Humanoids to Combat Loneliness?
Several companies already have robots on the market to fulfill functions previously served by humans. For instance, SoftBank Robotics offers a lifelike model named “Pepper” and another named “Nao” that can be employed by companies to greet customers; recognize customer age, gender, mood and so on and make recommendations accordingly; provide services and teach customers about company offerings. The robots don’t look like anyone you’d want your kids to date—they look like robots–but cute R2D2 type robots, and they move well.
The fact is, there are already very human-looking robots out there and experts say their emotional programs can be developed to the point where they experience independent, if rudimentary, emotion and form attachments to humans.

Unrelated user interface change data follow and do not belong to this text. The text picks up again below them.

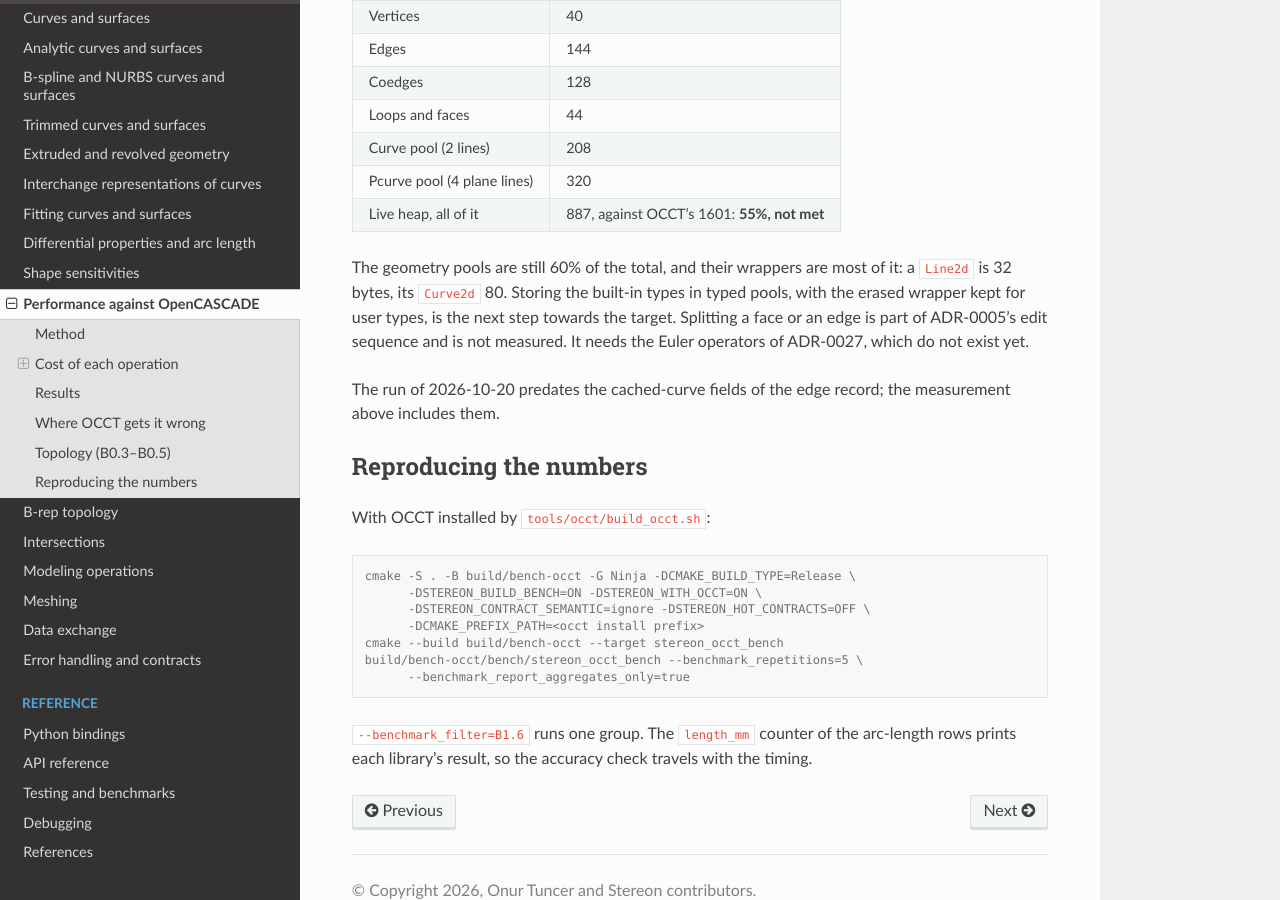
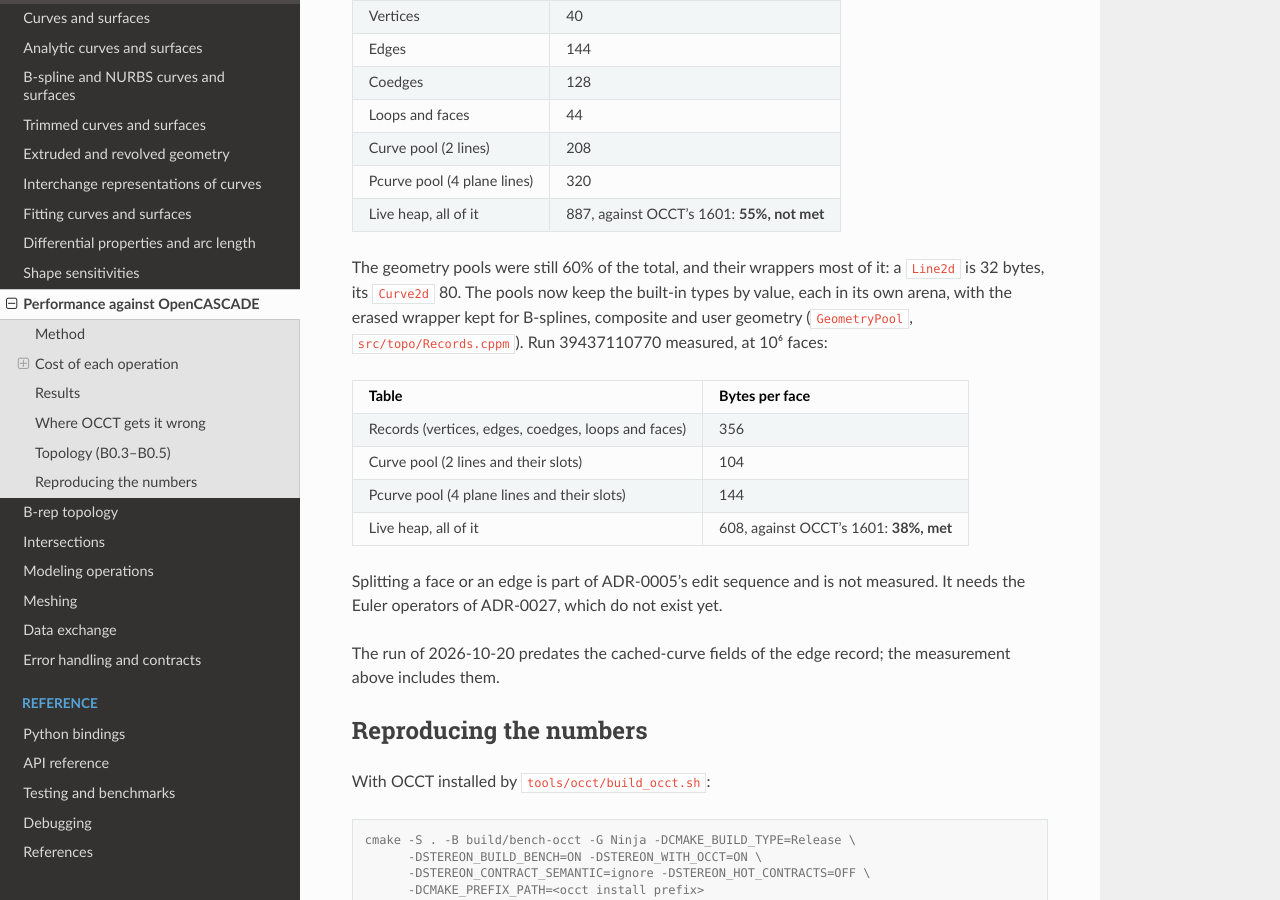
Before and after one commit to onurtuncer/Stereon, a Sphinx documentation site: the page built from docs/performance.rst, in a window 1280 px wide and 900 px high, scrolled down 8839 px. Built offline with Sphinx 7.4.7 and the Read the Docs theme 3.1.0, drawn with Linux system fonts in a browser that asks for light colours.

Commit message:
docs: memory per face met, 608 B against OCCT's 1601 (38%)
Reference run 39437110770 of the typed geometry pools (#85); ADR-0004's
results row and the Phase 0 exit gate updated.

Co-Authored-By: Claude Opus 5.5 <noreply@anthropic.com>
Signed-off-by: Onur Tuncer <otuncer1@gmail.com>

```diff
--- a/docs/performance.rst
+++ b/docs/performance.rst
@@ -588,7 +588,7 @@ process.
      - Live heap per face
      - 1255 B
      - 1601 B
-     - < 50%: **78%, not met**
+     - < 50%: **38%, met** (78% at first; see below)
    * - B0.5
      - Pages copied by one surface replacement
      - 0.003 %
@@ -650,10 +650,25 @@ bytes per face by table. A run of only these rows on the reference image
    * - Live heap, all of it
      - 887, against OCCT's 1601: **55%, not met**
 
-The geometry pools are still 60% of the total, and their wrappers are most
-of it: a ``Line2d`` is 32 bytes, its ``Curve2d`` 80. Storing the built-in
-types in typed pools, with the erased wrapper kept for user types, is the
-next step towards the target.
+The geometry pools were still 60% of the total, and their wrappers most of
+it: a ``Line2d`` is 32 bytes, its ``Curve2d`` 80. The pools now keep the
+built-in types by value, each in its own arena, with the erased wrapper kept
+for B-splines, composite and user geometry (``GeometryPool``,
+``src/topo/Records.cppm``). Run 39437110770 measured, at 10⁶ faces:
+
+.. list-table::
+   :header-rows: 1
+
+   * - Table
+     - Bytes per face
+   * - Records (vertices, edges, coedges, loops and faces)
+     - 356
+   * - Curve pool (2 lines and their slots)
+     - 104
+   * - Pcurve pool (4 plane lines and their slots)
+     - 144
+   * - Live heap, all of it
+     - 608, against OCCT's 1601: **38%, met**
 Splitting a face or an edge is part of ADR-0005's edit sequence and is not
 measured. It needs the Euler operators of ADR-0027, which do not exist yet.
 
```
Also changed, not shown: TODO.md (+1 -1 lines), docs/adr/0004-topology-storage-and-handles.md (+2 -2 lines).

If you’re a sci-fi fan, you may fear such development could go very wrong. In the meantime, though, the field certainly does offer hope for the lonely, or at least, the lonely with very deep pockets.
Why Not Just Get a Beagle?
While having a pet certainly can buffer loneliness, many seniors live in buildings or facilities that don’t allow pets. Plus, pets require care—walking, feeding—that some seniors can’t give. Even more, researchers think they can tweak devices like Ana to function as all-around home-care helpers. Future versions, for instance, could:
- Track sleep and make recommendations to improve sleep, or even run bed-time programs to promote good rest.
- Track medications and give reminders of what medications to take, when.
- Monitor moods and pass along important information to family members.
- Monitor health indicators like blood pressure and relay results to doctors.
Are We There Yet?
The fact is that science is just a breath away from taking Siri to the next level. Chances are good that within a few years, our devices will be able to interact with us on a more human level. Robots are already becoming a fixture in business and retail settings, and it makes sense that for as long as loneliness exists, humans will try to find ways to make those robots friendlier and more useful. Those who fear a robot apocalypse may soon find they’re sleeping with an Ana, just as those who shunned cell phones 10 years ago now carry the latest Samsung or Apple release. And as with cell phones, some people will be early adopters, and some will be late adopters—but in the end, everyone will probably become an adopter to some extent, even if it is just for help cleaning and making dinner.
References [ + ]
|1.||↑||Huang, Chenyang and Zaiane, Osmar. “Generating Responses Expressing Emotion in an Open-Domain Dialogue System.” 17 April 2019. Internet Science. 14 August 2019. https://link.springer.com/chapter/10.1007/978-3-030-17705-8_9|